Chatting with Andrew about the state of the old tractor hobby now, he made some interesting observations. “Our generation was brought up surrounded by agriculture, but I really think that sort of upbringing is rare nowadays. Farms just don’t have enough people working on them any more, which is a real shame. As a result, there aren’t enough youngsters getting involved with tractors; you can see that just by visiting any show. I enjoy tractor road runs, and try to be involved with several every year. But I’ve noticed that young drivers seem increasingly reluctant to take part unless they can drive a modern, 250hp machine with the radio blaring, their girlfriend on the seat beside them and the cab’s the air-conditioning on full!

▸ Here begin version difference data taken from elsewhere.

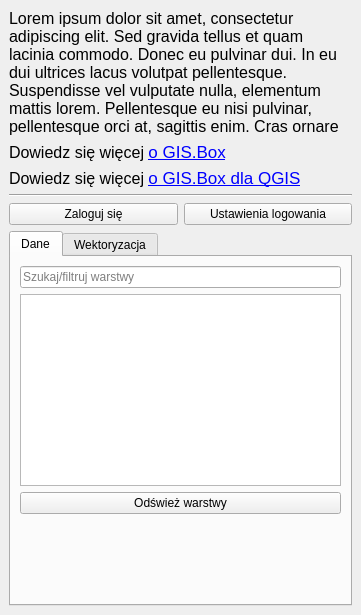
Before: the Qt Designer form gissupport_plugin/modules/gis_box/gisbox_dockwidget.ui in gis-support/gis-support-plugin, drawn with Qt 5.
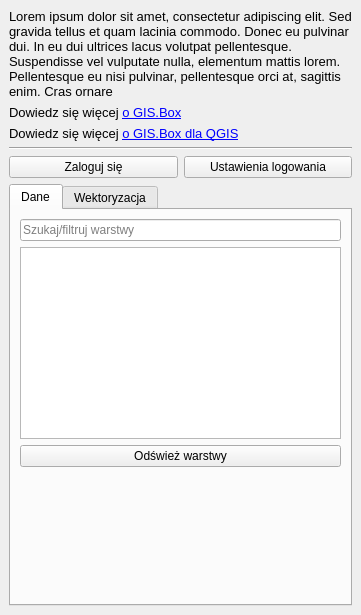
After: the same form once the commit is applied.

Diff of the .ui file:
```diff
--- a/gissupport_plugin/modules/gis_box/gisbox_dockwidget.ui
+++ b/gissupport_plugin/modules/gis_box/gisbox_dockwidget.ui
@@ -18,7 +18,7 @@
     <item>
      <widget class="QLabel" name="infoLabel">
       <property name="text">
-       <string>&lt;html&gt;&lt;head/&gt;&lt;body&gt;&lt;p&gt;&lt;span style=&quot; font-size:12pt;&quot;&gt;Lorem ipsum dolor sit amet, consectetur adipiscing elit. Sed gravida tellus et quam lacinia commodo. Donec eu pulvinar dui. In eu dui ultrices lacus volutpat pellentesque. Suspendisse vel vulputate nulla, elementum mattis lorem. Pellentesque eu nisi pulvinar, pellentesque orci at, sagittis enim. Cras ornare&lt;/span&gt;&lt;/p&gt;&lt;/body&gt;&lt;/html&gt;</string>
+       <string>&lt;html&gt;&lt;head/&gt;&lt;body&gt;&lt;p&gt;&lt;span style=&quot; font-size:10pt;&quot;&gt;Lorem ipsum dolor sit amet, consectetur adipiscing elit. Sed gravida tellus et quam lacinia commodo. Donec eu pulvinar dui. In eu dui ultrices lacus volutpat pellentesque. Suspendisse vel vulputate nulla, elementum mattis lorem. Pellentesque eu nisi pulvinar, pellentesque orci at, sagittis enim. Cras ornare&lt;/span&gt;&lt;/p&gt;&lt;/body&gt;&lt;/html&gt;</string>
       </property>
       <property name="wordWrap">
        <bool>true</bool>
@@ -30,13 +30,14 @@
       <property name="font">
        <font>
         <pointsize>8</pointsize>
+        <weight>50</weight>
         <italic>false</italic>
         <bold>false</bold>
         <kerning>true</kerning>
        </font>
       </property>
       <property name="text">
-       <string>&lt;html&gt;&lt;head/&gt;&lt;body&gt;&lt;p&gt;&lt;span style=&quot; font-size:12pt;&quot;&gt;Dowiedz się więcej &lt;/span&gt;&lt;a href=&quot;https://gis-support.pl/wtyczka-gis-support/&quot;&gt;&lt;span style=&quot; font-size:13pt; text-decoration: underline; color:#0000ff;&quot;&gt;o GIS.Box&lt;/span&gt;&lt;/a&gt;&lt;/p&gt;&lt;/body&gt;&lt;/html&gt;</string>
+       <string>&lt;html&gt;&lt;head/&gt;&lt;body&gt;&lt;p&gt;&lt;span style=&quot; font-size:10pt;&quot;&gt;Dowiedz się więcej &lt;/span&gt;&lt;a href=&quot;https://gis-support.pl/wtyczka-gis-support/&quot;&gt;&lt;span style=&quot; font-size:10pt; text-decoration: underline; color:#0000ff;&quot;&gt;o GIS.Box&lt;/span&gt;&lt;/a&gt;&lt;/p&gt;&lt;/body&gt;&lt;/html&gt;</string>
       </property>
       <property name="textFormat">
        <enum>Qt::RichText</enum>
@@ -51,13 +52,14 @@
       <property name="font">
        <font>
         <pointsize>8</pointsize>
+        <weight>50</weight>
         <italic>false</italic>
         <bold>false</bold>
         <kerning>true</kerning>
        </font>
       </property>
       <property name="text">
-       <string>&lt;html&gt;&lt;head/&gt;&lt;body&gt;&lt;p&gt;&lt;span style=&quot; font-size:12pt;&quot;&gt;Dowiedz się więcej &lt;/span&gt;&lt;a href=&quot;https://gis-support.pl/qgis-gis-box/&quot;&gt;&lt;span style=&quot; font-size:13pt; text-decoration: underline; color:#0000ff;&quot;&gt;o GIS.Box dla QGIS&lt;/span&gt;&lt;/a&gt;&lt;/p&gt;&lt;/body&gt;&lt;/html&gt;</string>
+       <string>&lt;html&gt;&lt;head/&gt;&lt;body&gt;&lt;p&gt;&lt;span style=&quot; font-size:10pt;&quot;&gt;Dowiedz się więcej &lt;/span&gt;&lt;a href=&quot;https://gis-support.pl/qgis-gis-box/&quot;&gt;&lt;span style=&quot; font-size:10pt; text-decoration: underline; color:#0000ff;&quot;&gt;o GIS.Box dla QGIS&lt;/span&gt;&lt;/a&gt;&lt;/p&gt;&lt;/body&gt;&lt;/html&gt;</string>
       </property>
       <property name="textFormat">
        <enum>Qt::RichText</enum>
```
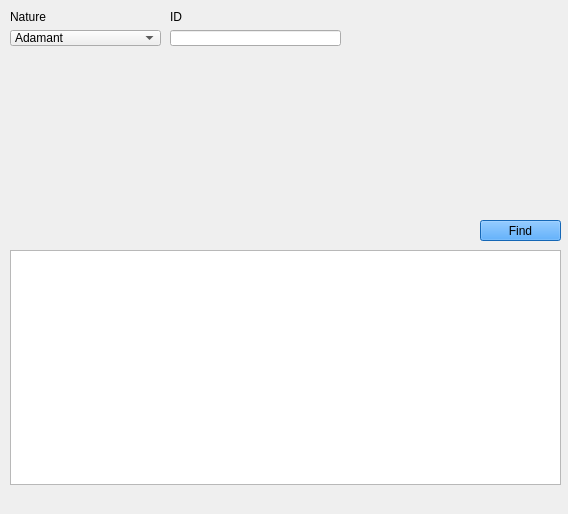
First picture: the form in Forms/Util/IVtoPID.ui, repository Admiral-Fish/PokeFinder, before the edit.
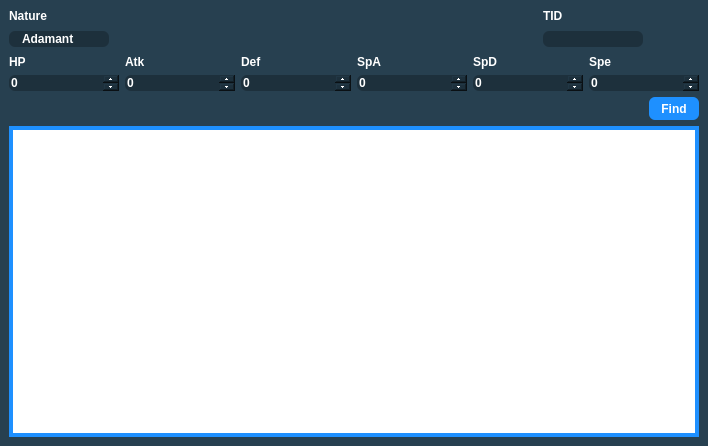
Second picture: the form after the edit. Icons and pictures are not drawn. Custom widgets are drawn as their Qt base class.

```diff
--- a/Forms/Util/IVtoPID.ui
+++ b/Forms/Util/IVtoPID.ui
@@ -6,49 +6,36 @@
    <rect>
     <x>0</x>
     <y>0</y>
-    <width>568</width>
-    <height>514</height>
+    <width>708</width>
+    <height>446</height>
    </rect>
   </property>
+  <property name="sizePolicy">
+   <sizepolicy hsizetype="Fixed" vsizetype="Fixed">
+    <horstretch>0</horstretch>
+    <verstretch>0</verstretch>
+   </sizepolicy>
+  </property>
+  <property name="minimumSize">
+   <size>
+    <width>708</width>
+    <height>446</height>
+   </size>
+  </property>
+  <property name="maximumSize">
+   <size>
+    <width>708</width>
+    <height>446</height>
+   </size>
+  </property>
   <property name="windowTitle">
    <string>IVs to PID</string>
   </property>
   <property name="styleSheet">
-   <string notr="true">* {
-	font-family: &quot;Myriad Pro&quot;, Montserrat;
-	font-weight: 500;
-}
-
-.QTabWidget &gt;  QWidget &gt; QWidget {
-	background-color: #E6E6E6;
-}
-
-QTabBar::tab {
-	color: black;
-	background-color: #A1ABB3;
-	font-family: &quot;Myriad Pro&quot;;
-}
-
-QTabBar::tab:selected {
-	color: white;
-	background-color: #1D303C;
-}
-
-QCheckBox::indicator {
-	border: 2px solid white;
-	border-radius: 3px;
-	height: 10px;
-	width: 10px;
-}
-
-QCheckBox::indicator:unchecked {
+   <string notr="true">QMainWindow {
 	background-color: #274050;
 }
 
-QCheckBox::indicator:checked {
-	background-color: white;
-}
-
 QTableView {
 	border: 4px solid DodgerBlue;
 }
@@ -67,27 +54,18 @@
 	border:none;
 	border-radius: 6px;
 	color: white;
-}
-
-QGroupBox {
-	background-color: #274050;
-	border-radius: 10px;
-	margin-top: 7px;
 	font-family: &quot;Myriad Pro&quot;, Montserrat;
 	font-weight: 500;
 }
 
-.QGroupBox * {
-		font-family: &quot;Myriad Pro&quot;, Montserrat;
-		font-weight: 500;
-}
-
 QComboBox {
 	background-color: #1D303C;
 	border: none;
 	border-radius: 6px;
 	color: white;
 	padding-left: 13px;
+	font-family: &quot;Myriad Pro&quot;, Montserrat;
+	font-weight: 500;
 }
 
 QComboBox QListView{
@@ -131,32 +109,132 @@
 
 QLabel {
 	color: white;
-}
-
-QGroupBox::title {
-	subcontrol-origin: margin;
-	left: 20px;
-	padding: 3px 5px 3px 5px;
-	background-color: #969F91;
-	border-radius: 5px;
+	font-family: &quot;Myriad Pro&quot;, Montserrat;
+	font-weight: 500;
 }
 
 QPushButton {
 	border: none;
 	border-radius: 6px;
 	color: white;
+	background-color: DodgerBlue;
+	font-family: &quot;Myriad Pro&quot;, Montserrat;
+	font-weight: 500;
 }
-</string>
+
+QSpinBox {
+	qproperty-alignment: AlignCenter;
+	background-color: #1D303C;
+	border: none;
+	border-radius: 6px;
+	color: white;
+	font-family: &quot;Myriad Pro&quot;, Montserrat;
+	font-weight: 500;
+}
+
+QSpinBox::up-button {
+	subcontrol-origin: border;
+    subcontrol-position: top right;
+}
+
+QSpinBox::down-button {
+	subcontrol-origin: border;
+    subcontrol-position: bottom right;
+}</string>
   </property>
   <widget class="QWidget" name="centralwidget">
+   <layout class="QGridLayout" name="gridLayout_2">
+    <item row="2" column="0" colspan="4">
+     <layout class="QGridLayout" name="gridLayout">
+      <item row="0" column="0">
+       <widget class="QLabel" name="label">
+        <property name="text">
+         <string>HP</string>
+        </property>
+       </widget>
+      </item>
+      <item row="0" column="1">
+       <widget class="QLabel" name="label_2">
+        <property name="text">
+         <string>Atk</string>
+        </property>
+       </widget>
+      </item>
+      <item row="0" column="2">
+       <widget class="QLabel" name="label_3">
+        <property name="text">
+         <string>Def</string>
+        </property>
+       </widget>
+      </item>
+      <item row="0" column="3">
+       <widget class="QLabel" name="label_4">
+        <property name="text">
+         <string>SpA</string>
+        </property>
+       </widget>
+      </item>
+      <item row="0" column="4">
+       <widget class="QLabel" name="label_5">
+        <property name="text">
+         <string>SpD</string>
+        </property>
+       </widget>
+      </item>
+      <item row="0" column="5">
+       <widget class="QLabel" name="label_6">
+        <property name="text">
+         <string>Spe</string>
+        </property>
+       </widget>
+      </item>
+      <item row="1" column="0">
+       <widget class="QSpinBox" name="spinBoxHP"/>
+      </item>
+      <item row="1" column="1">
+       <widget class="QSpinBox" name="spinBoxAtk"/>
+      </item>
+      <item row="1" column="2">
+       <widget class="QSpinBox" name="spinBoxDef"/>
+      </item>
+      <item row="1" column="3">
+       <widget class="QSpinBox" name="spinBoxSpA"/>
+      </item>
+      <item row="1" column="4">
+       <widget class="QSpinBox" name="spinBoxSpD"/>
+      </item>
+      <item row="1" column="5">
+       <widget class="QSpinBox" name="spinBoxSpe"/>
+      </item>
+     </layout>
+    </item>
+    <item row="0" column="0">
+     <widget class="QLabel" name="labelNature">
+      <property name="styleSheet">
+       <string notr="true"/>
+      </property>
+      <property name="text">
+       <string>Nature</string>
+      </property>
+     </widget>
+    </item>
+    <item row="0" column="2">
+     <widget class="QLabel" name="labelID">
+      <property name="styleSheet">
+       <string notr="true"/>
+      </property>
+      <property name="text">
+       <string>TID</string>
+      </property>
+     </widget>
+    </item>
+    <item row="1" column="0">
    <widget class="QComboBox" name="comboBoxNatureGenerator">
-    <property name="geometry">
-     <rect>
-      <x>10</x>
-      <y>30</y>
-      <width>151</width>
-      <height>16</height>
-     </rect>
+      <property name="minimumSize">
+       <size>
+        <width>100</width>
+        <height>0</height>
+       </size>
     </property>
     <item>
      <property name="text">
@@ -284,79 +362,25 @@
      </property>
     </item>
    </widget>
-   <widget class="QLabel" name="labelNature">
-    <property name="geometry">
-     <rect>
-      <x>10</x>
-      <y>10</y>
-      <width>54</width>
-      <height>14</height>
-     </rect>
-    </property>
-    <property name="styleSheet">
-     <string notr="true">QLabel {
-	color: black;
-}</string>
-    </property>
-    <property name="text">
-     <string>Nature</string>
-    </property>
-   </widget>
-   <widget class="QTextBox" name="textBoxID">
-    <property name="geometry">
-     <rect>
-      <x>170</x>
-      <y>30</y>
-      <width>171</width>
-      <height>16</height>
-     </rect>
-    </property>
-   </widget>
-   <widget class="QLabel" name="labelID">
-    <property name="geometry">
-     <rect>
-      <x>170</x>
-      <y>10</y>
-      <width>54</width>
-      <height>14</height>
-     </rect>
-    </property>
-    <property name="styleSheet">
-     <string notr="true">QLabel {
-	color: black;
-}</string>
-    </property>
-    <property name="text">
-     <string>ID</string>
-    </property>
-   </widget>
+    </item>
+    <item row="3" column="3">
    <widget class="QPushButton" name="pushButtonFind">
-    <property name="geometry">
-     <rect>
-      <x>480</x>
-      <y>220</y>
-      <width>81</width>
-      <height>21</height>
-     </rect>
+      <property name="minimumSize">
+       <size>
+        <width>50</width>
+        <height>23</height>
+       </size>
     </property>
     <property name="styleSheet">
-     <string notr="true">QPushButton {
-	background-color: DodgerBlue;
-}</string>
+       <string notr="true"/>
     </property>
     <property name="text">
      <string>Find</string>
     </property>
    </widget>
+    </item>
+    <item row="4" column="0" colspan="4">
    <widget class="QTableView" name="tableView">
-    <property name="geometry">
-     <rect>
-      <x>10</x>
-      <y>250</y>
-      <width>551</width>
-      <height>235</height>
-     </rect>
-    </property>
     <property name="maximumSize">
      <size>
       <width>16777215</width>
@@ -385,28 +409,31 @@
      <number>20</number>
     </attribute>
    </widget>
-   <widget class="IVFilter" name="ivFilterGenerator" native="true">
-    <property name="geometry">
-     <rect>
-      <x>10</x>
-      <y>50</y>
-      <width>335</width>
-      <height>180</height>
-     </rect>
-    </property>
-    <property name="minimumSize">
-     <size>
-      <width>335</width>
-      <height>180</height>
-     </size>
-    </property>
+    </item>
+    <item row="1" column="2">
+     <widget class="QTextBox" name="textBoxID">
     <property name="maximumSize">
      <size>
-      <width>335</width>
-      <height>180</height>
+        <width>100</width>
+        <height>16777215</height>
      </size>
     </property>
    </widget>
+    </item>
+    <item row="1" column="1">
+     <spacer name="horizontalSpacer">
+      <property name="orientation">
+       <enum>Qt::Horizontal</enum>
+      </property>
+      <property name="sizeHint" stdset="0">
+       <size>
+        <width>40</width>
+        <height>20</height>
+       </size>
+      </property>
+     </spacer>
+    </item>
+   </layout>
   </widget>
   <widget class="QMenuBar" name="menubar">
    <property name="geometry">
@@ -425,12 +452,6 @@
    <extends>QLineEdit</extends>
    <header>Forms/Controls/QTextBox.hpp</header>
   </customwidget>
-  <customwidget>
-   <class>IVFilter</class>
-   <extends>QWidget</extends>
-   <header>Forms/Controls/IVFilter.hpp</header>
-   <container>1</container>
-  </customwidget>
  </customwidgets>
  <resources/>
  <connections/>
```
Left out of the diff: 4 changed lines with no effect on the pictures. Lines whose indentation alone changed are shown as unchanged.
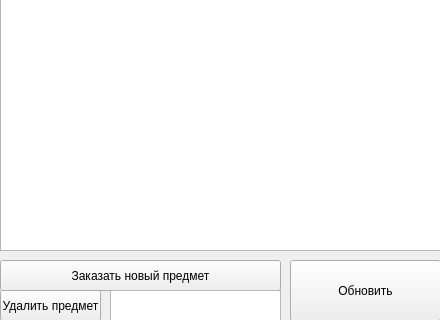
Before: the Qt Designer form Касса/terminal.ui in DoomSlayer6665676/online_store, drawn with Qt 5; both pictures show x 0 to 440 and y 180 to 500 of the 440 by 500 pixel window.
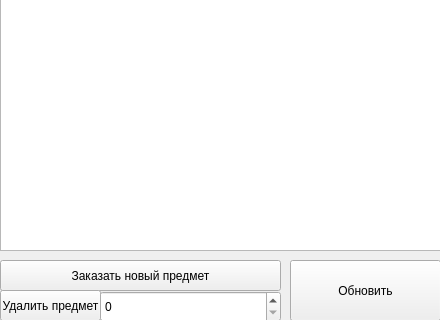
After: the same form once the commit is applied.

Commit message: Дизайн

Diff of the .ui file:
```diff
--- a/Касса/terminal.ui
+++ b/Касса/terminal.ui
@@ -39,16 +39,6 @@
     <string>Удалить предмет</string>
    </property>
   </widget>
-  <widget class="QTextBrowser" name="textBrowser">
-   <property name="geometry">
-    <rect>
-     <x>110</x>
-     <y>470</y>
-     <width>171</width>
-     <height>31</height>
-    </rect>
-   </property>
-  </widget>
   <widget class="QTableWidget" name="tableWidget">
    <property name="geometry">
     <rect>
@@ -92,6 +82,16 @@
     <string>Обновить</string>
    </property>
   </widget>
+  <widget class="QSpinBox" name="spinBox">
+   <property name="geometry">
+    <rect>
+     <x>100</x>
+     <y>471</y>
+     <width>181</width>
+     <height>31</height>
+    </rect>
+   </property>
+  </widget>
  </widget>
  <resources/>
  <connections/>
```
The commit also changes 2 other files.
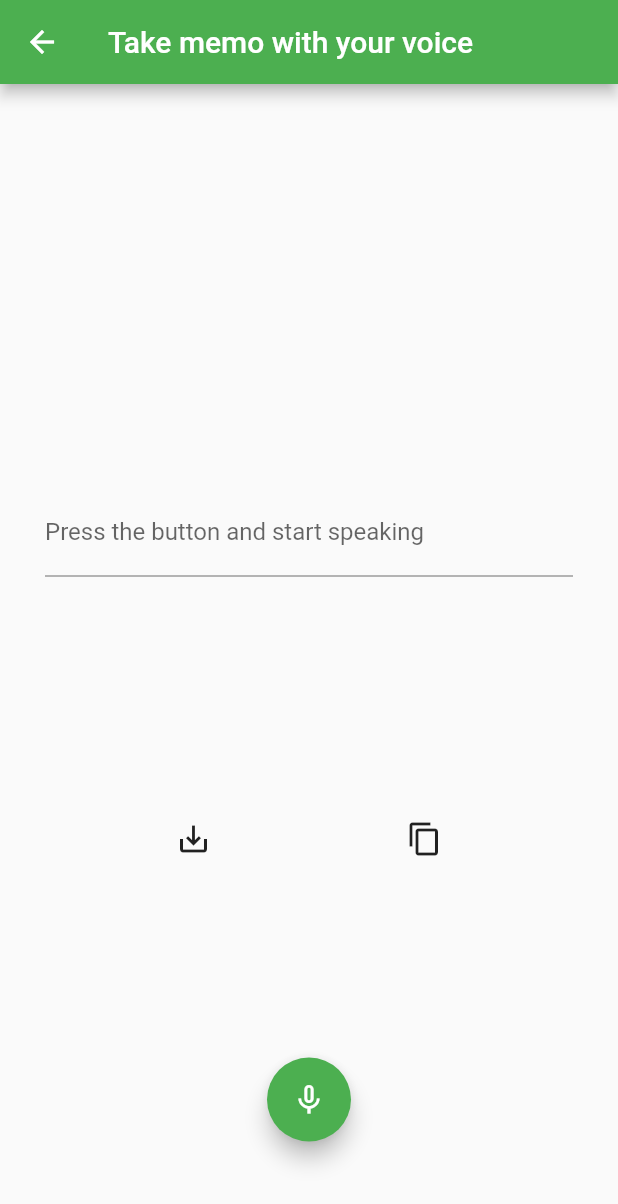
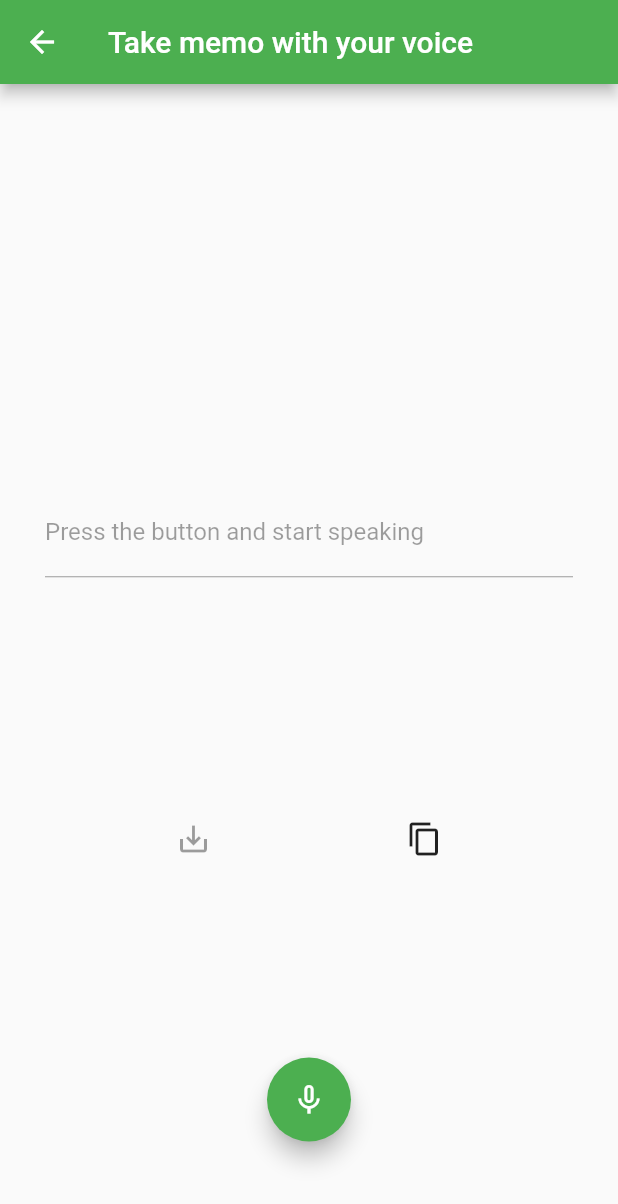
Before and after one commit to Keiji-morita/i-Listner-forfebularyHackathon, a Flutter app: the screen it shows after launch, after a tap on the "settings voice" icon, on a phone screen of 412 x 824 dp. Shown: the top 1204 px of the screen. Run offline on Flutter 3.47's test engine with Material 2 defaults, Android fonts, the phone set to English and light mode, and no system bars; drawn by our look-alikes of avatar_glow; our stand-ins replace firebase_auth, flutter_riverpod, permission_handler, speech_to_text, sqflite; missing offline and left inert: clipboard; accounts and stored records are empty.

```diff
--- a/lib/presentation/pages/memoArea.dart
+++ b/lib/presentation/pages/memoArea.dart
@@ -34,12 +34,11 @@ class memoArea extends ConsumerWidget {
               },
             child: SizedBox(
               height: 70,
-             child: Card(
+              child: Card(
                 child: Center(
                   child: Text(memo.content),
                 )
-
-               ,)
+              ,)
               ,)
             );
 
@@ -47,13 +46,18 @@ class memoArea extends ConsumerWidget {
         ),
 
         floatingActionButton: FloatingActionButton(
-          onPressed: () {
-          Navigator.push(
-            context,
-            MaterialPageRoute<void>(
-              builder: (context) =>  voiceTexter(),
-            ),
+          onPressed: () async {
+          final newListText = await Navigator.of(context).push(
+            MaterialPageRoute(builder: (context) {
+              // 遷移先の画面としてリスト追加画面を指定
+              return voiceTexter();
+            }),
           );
+          if (newListText != null) {
+            // キャンセルした場合は newListText が null となるので注意
+            notifier.addMemo(newListText);
+          }
+
           },
           backgroundColor: Colors.green,
           child: const Icon(Icons.settings_voice),
--- a/lib/presentation/pages/voiceTexter.dart
+++ b/lib/presentation/pages/voiceTexter.dart
@@ -1,32 +1,25 @@
 import 'package:avatar_glow/avatar_glow.dart';
 import 'package:flutter/material.dart';
-import 'package:secondfebproject/presentation/notifire/memo_notifire.dart';
-import 'package:secondfebproject/presentation/notifire/memo_notifire.dart';
-import 'package:secondfebproject/presentation/notifire/memo_notifire.dart';
 import 'package:speech_to_text/speech_to_text.dart' as stt;
 import 'package:clipboard/clipboard.dart';
-import 'package:flutter_riverpod/flutter_riverpod.dart';
-
-import '../notifire/memo_notifire.dart';
-import '../notifire/memo_notifire.dart';
-import '../notifire/memo_notifire.dart';
 
 
 
 
-class voiceTexter extends ConsumerStatefulWidget {
+class voiceTexter extends StatefulWidget {
   @override
   _voiceTexterState createState() => _voiceTexterState();
 }
 
-class _voiceTexterState extends ConsumerState<voiceTexter> {
+class _voiceTexterState extends State<voiceTexter> {
   late stt.SpeechToText _speech;
   bool _isListening = false;
   String _localeId = '';
   bool isKeepButtonActive = false;
   late TextEditingController controller = TextEditingController();
 
-    @override
+
+  @override
   void initState() {
     super.initState();
     controller = TextEditingController();
@@ -42,20 +35,12 @@ class _voiceTexterState extends ConsumerState<voiceTexter> {
   @override
   void dispose() {
     controller.dispose();
+
     super.dispose();
   }
 
   @override
   Widget build(BuildContext context) {
-      late stt.SpeechToText _speech;
-      bool _isListening = false;
-      String _localeId = '';
-      bool isKeepButtonActive = false;
-      late TextEditingController controller = TextEditingController();
-
-    final notifier = ref.watch(memoNotifierProvider.notifier);
-
-
     return Scaffold(
       appBar: AppBar(
         title: Text('Take memo with your voice'),
@@ -80,13 +65,13 @@ class _voiceTexterState extends ConsumerState<voiceTexter> {
           children: <Widget>[
             Container(
                 padding: const EdgeInsets.fromLTRB(30.0, 30.0, 30.0, 150.0),
-                child: TextField(
+                child: TextField(enabled: false,
                                 decoration: const InputDecoration(
                                 label: Text('Press the button and start speaking'),
-                              ),
+                            ),
                             controller: controller
                           )
-                          ),
+                        ),
 
 
 
@@ -98,12 +83,16 @@ class _voiceTexterState extends ConsumerState<voiceTexter> {
                   width: 50,
                   child: IconButton(
                       icon: const Icon(Icons.save_alt),
-                      onPressed: () async{
-
-
-                        notifier.addMemo(controller.text);
-                        Navigator.pop(context);
+                      onPressed: isKeepButtonActive
+                          ? () {
+                        setState(() => isKeepButtonActive = false);
+                        Navigator.of(context).pop(controller.text);
                       }
+                          : null
+                    // onPressed: () {
+                    //   Navigator.of(context).pop(controller.text);
+                    //   print(controller.text);
+                    //   },
                   ),
                 ),
 
```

“I appreciate that it’s important to attract youngsters into the hobby, but I think there are issues surrounding the relevance of these modern machines, with speed differentials and their size being prime among them. On runs I’ve been on, these powerful giants typically hare off from the start at anything up to 40kph, but then cause a jam in the first village they come to when they’re unable to get through between badly parked cars. Even overhanging trees can be an issue, with the drivers unwilling to push through for fear of damaging a mirror or roof light. Now, I may be slower on our trusty old 135, but the tractor’s manageable size means that it’ll go anywhere and negotiate any obstacle without a problem.
“I’m not sure what the answer is, apart from staggering the start so that all the vintage and classic machines go first, and the modern machinery follows on behind. In some regards, I do worry about the future of the hobby without the influx of young blood it needs. In addition, there seems to be a bit of a move away from the oldest models, with an increasing number of would-be owners rejecting anything with a starting handle as being too much trouble to bother with. That’s just a real shame, as far as I’m concerned.“
Andrew’s right, of course, and there are worrying times ahead if the hoped-for injection of new enthusiasts fails to materialise. There’s no question that you only have to spend a few minutes at any major tractor event to confirm that there’s lots of grey hair around. So I think we all have a responsibility to do as much as we can to fire the enthusiasm of the younger generation by emphasising the fun and affordability that this amazing hobby has to offer.
This feature comes from the latest issue of Classic Massey & Ferguson Enthusiast, and you can get a money-saving subscription to this magazine simply by clicking HERE
Great new diecast and resin models to collect!